Born Aug. 15, 1942, spent 15 years as reporter, Washington economics correspondent, and the business editor for The Los Angeles Times; 26 as reporter and editor for The Wall Street Journal; and five as founding editor and CEO of ProPublica, a non-partisan, non-profit, Internet-based investigative newsroom. In 2007, he received SABEW’s Distinguished Achievement Award.
One of the most important roles of business journalism is to hold some of the world’s richest and most powerful people to account. It can be a challenging task, because misbehavior in business is often hard to prove and because the offenders often firmly believe that they have done nothing wrong. The line, for example, between judicious tax avoidance and criminal tax evasion is often narrow.
Yet it is a crucial missed opportunity – even a dereliction of duty to society – for reporters and editors to shrink from this task. Capitalism has many virtues, if the participants play by the rules. It allocates resources efficiently, creates jobs and wealth, and reduces the risk that workers or money will be wasted. But playing by the rules is much more likely if business leaders know that someone is watching.
This came home to me powerfully in the last of my 16 years of editing The Wall Street Journal, 2006-2007. Journal reporters had discovered that there was a high probability that executives at quite a few companies – they initially had identified around 10 – had maneuvered to secretly alter, to “backdate,” the timing of grants of stock options. Options had exploded as a way of compensation, because they allowed favored employees to benefit from the rise in their companies’ stock price without having to put their own money at risk.
As most readers of this will know, a stock option confers the right to buy a certain number of shares at a fixed price for a specified period. If the “strike price” is, say, $100 per share, and the price rises to $150, the employee can buy the stock for $100 and sell it for $150 the same day, realizing an instant $50 profit on each share.
Some executives in the halcyon years at the end of the 20th century and the beginning of the 21st realized tens of millions of dollars, or even hundreds of millions of dollars, in this fashion.
Not content with such largesse, some executives and companies began to try to stack the deck. Under options plans approved by shareholders, the strike price was typically tied tightly to the day on which directors approved the option grant. Some companies tried to pick a day when the price was artificially low – such as immediately after a negative news announcement (known to some as “bullet-dodging”) or just before a favorable announcement (“spring loading”). A bit sleazy, but within the letter of the law. The lower the strike price, the greater the chances of ultimate profit .
Going even further, other companies falsified the date on which the option was granted, “backdating” the strike price to a figure days or even weeks earlier when the market price of stock was near a monthly or quarterly low. In itself, backdating wasn’t illegal, so long as shareholders were told.
Because companies didn’t want to change the shareholder-approved option plan, and because of certain unpleasant tax and accounting issues, they typically failed to make the disclosure and change the plan. In other words, they were lying to their shareholders.

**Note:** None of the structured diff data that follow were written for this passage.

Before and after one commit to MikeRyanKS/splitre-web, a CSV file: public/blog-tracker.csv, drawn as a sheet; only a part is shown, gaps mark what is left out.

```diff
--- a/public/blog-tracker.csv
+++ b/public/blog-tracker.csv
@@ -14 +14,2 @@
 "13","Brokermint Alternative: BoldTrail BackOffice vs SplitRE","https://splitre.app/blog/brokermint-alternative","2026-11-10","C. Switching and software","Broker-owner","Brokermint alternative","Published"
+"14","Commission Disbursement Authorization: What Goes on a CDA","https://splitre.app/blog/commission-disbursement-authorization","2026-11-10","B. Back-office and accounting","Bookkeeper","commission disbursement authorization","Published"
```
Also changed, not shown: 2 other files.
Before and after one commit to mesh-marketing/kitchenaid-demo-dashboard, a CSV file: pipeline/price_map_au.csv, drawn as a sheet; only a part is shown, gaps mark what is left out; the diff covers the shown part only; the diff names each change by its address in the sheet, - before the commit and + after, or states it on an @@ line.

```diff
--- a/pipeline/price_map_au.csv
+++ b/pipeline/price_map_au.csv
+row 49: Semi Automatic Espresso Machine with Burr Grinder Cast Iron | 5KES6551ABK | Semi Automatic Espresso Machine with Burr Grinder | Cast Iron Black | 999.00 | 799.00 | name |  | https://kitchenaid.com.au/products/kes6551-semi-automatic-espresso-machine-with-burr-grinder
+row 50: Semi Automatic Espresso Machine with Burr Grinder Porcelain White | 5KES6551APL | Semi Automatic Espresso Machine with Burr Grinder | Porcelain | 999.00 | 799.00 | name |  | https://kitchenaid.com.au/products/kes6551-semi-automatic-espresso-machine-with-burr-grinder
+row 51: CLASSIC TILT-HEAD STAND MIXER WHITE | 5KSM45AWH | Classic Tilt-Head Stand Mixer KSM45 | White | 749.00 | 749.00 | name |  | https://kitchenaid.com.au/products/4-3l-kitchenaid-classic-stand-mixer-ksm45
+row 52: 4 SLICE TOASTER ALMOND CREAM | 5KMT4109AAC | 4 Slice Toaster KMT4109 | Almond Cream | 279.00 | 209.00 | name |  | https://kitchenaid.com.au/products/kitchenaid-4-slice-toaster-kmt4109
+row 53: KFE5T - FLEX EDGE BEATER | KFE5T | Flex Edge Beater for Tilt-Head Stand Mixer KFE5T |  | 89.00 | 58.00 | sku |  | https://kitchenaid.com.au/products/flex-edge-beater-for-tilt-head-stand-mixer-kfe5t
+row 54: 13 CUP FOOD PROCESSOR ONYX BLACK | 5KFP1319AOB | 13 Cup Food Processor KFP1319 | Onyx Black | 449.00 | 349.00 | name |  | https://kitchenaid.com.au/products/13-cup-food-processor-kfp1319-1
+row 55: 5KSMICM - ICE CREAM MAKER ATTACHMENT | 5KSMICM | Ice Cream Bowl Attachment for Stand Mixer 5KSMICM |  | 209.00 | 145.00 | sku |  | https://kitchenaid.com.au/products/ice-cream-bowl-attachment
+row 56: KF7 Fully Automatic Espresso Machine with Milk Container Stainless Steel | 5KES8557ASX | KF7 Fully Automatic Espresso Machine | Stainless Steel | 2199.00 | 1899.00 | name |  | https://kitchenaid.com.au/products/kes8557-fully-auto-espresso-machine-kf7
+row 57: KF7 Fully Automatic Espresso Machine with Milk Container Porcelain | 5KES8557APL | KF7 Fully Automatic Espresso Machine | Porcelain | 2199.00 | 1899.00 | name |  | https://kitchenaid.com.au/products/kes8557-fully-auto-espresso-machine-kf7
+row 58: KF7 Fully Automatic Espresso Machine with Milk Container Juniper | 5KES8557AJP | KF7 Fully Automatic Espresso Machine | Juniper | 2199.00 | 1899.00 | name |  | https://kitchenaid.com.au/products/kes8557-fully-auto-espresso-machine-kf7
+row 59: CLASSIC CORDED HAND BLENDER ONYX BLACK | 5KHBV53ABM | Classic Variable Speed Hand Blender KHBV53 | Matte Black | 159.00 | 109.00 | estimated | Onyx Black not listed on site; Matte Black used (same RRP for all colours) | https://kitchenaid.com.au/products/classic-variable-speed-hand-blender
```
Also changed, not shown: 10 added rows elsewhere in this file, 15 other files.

Journal reporters couldn’t prove that this was being done. But on March 18, 2006, they produced an extraordinary front-page story, “Perfect Payday.” It identified 10 companies whose pattern of options grants hit so consistently at low price points that, according to rigorous computer analysis, the odds against doing that by chance were better than those against a random $1 bet winning the multi-state Powerball lottery.
Initially, all 10 companies denied backdating and attributed the success to luck. Leading business champions took us to task, saying we were making mountains out of technicality molehills. The late Steve Jobs, the brilliant founder of Apple computer, yelled at me over the phone for half an hour, accusing me of “East Coast bias,” even though I had worked in California long enough that two of my four children were born there.
But led by a couple of top Journal editors, Daniel Hertzberg and Gary Putka (now both at Bloomberg News), reporters Mark Maremont, James Bandler, Charles Forelle, and Steve Stecklow persevered, producing a dozen follow-up stories during the ensuing six weeks.
Soon, directors at companies all around the country were asking, “Do we have a problem?” As they poked into their own records, sometimes with the aid of outside counsel, they found dirty linen that led them to report errant behavior to the authorities, and sometimes oust respected executives. In the end, 130 companies were implicated (including all those in the original story), and 50 top executives or directors resigned or were fired.
Was backdating options the worst transgression business executives have ever committed? Hardly. But in an era of mounting inequality, it only seems fair to hold the most favored few to playing by the rules. This work reminded people with great power that someone is watching, and that’s a noble task.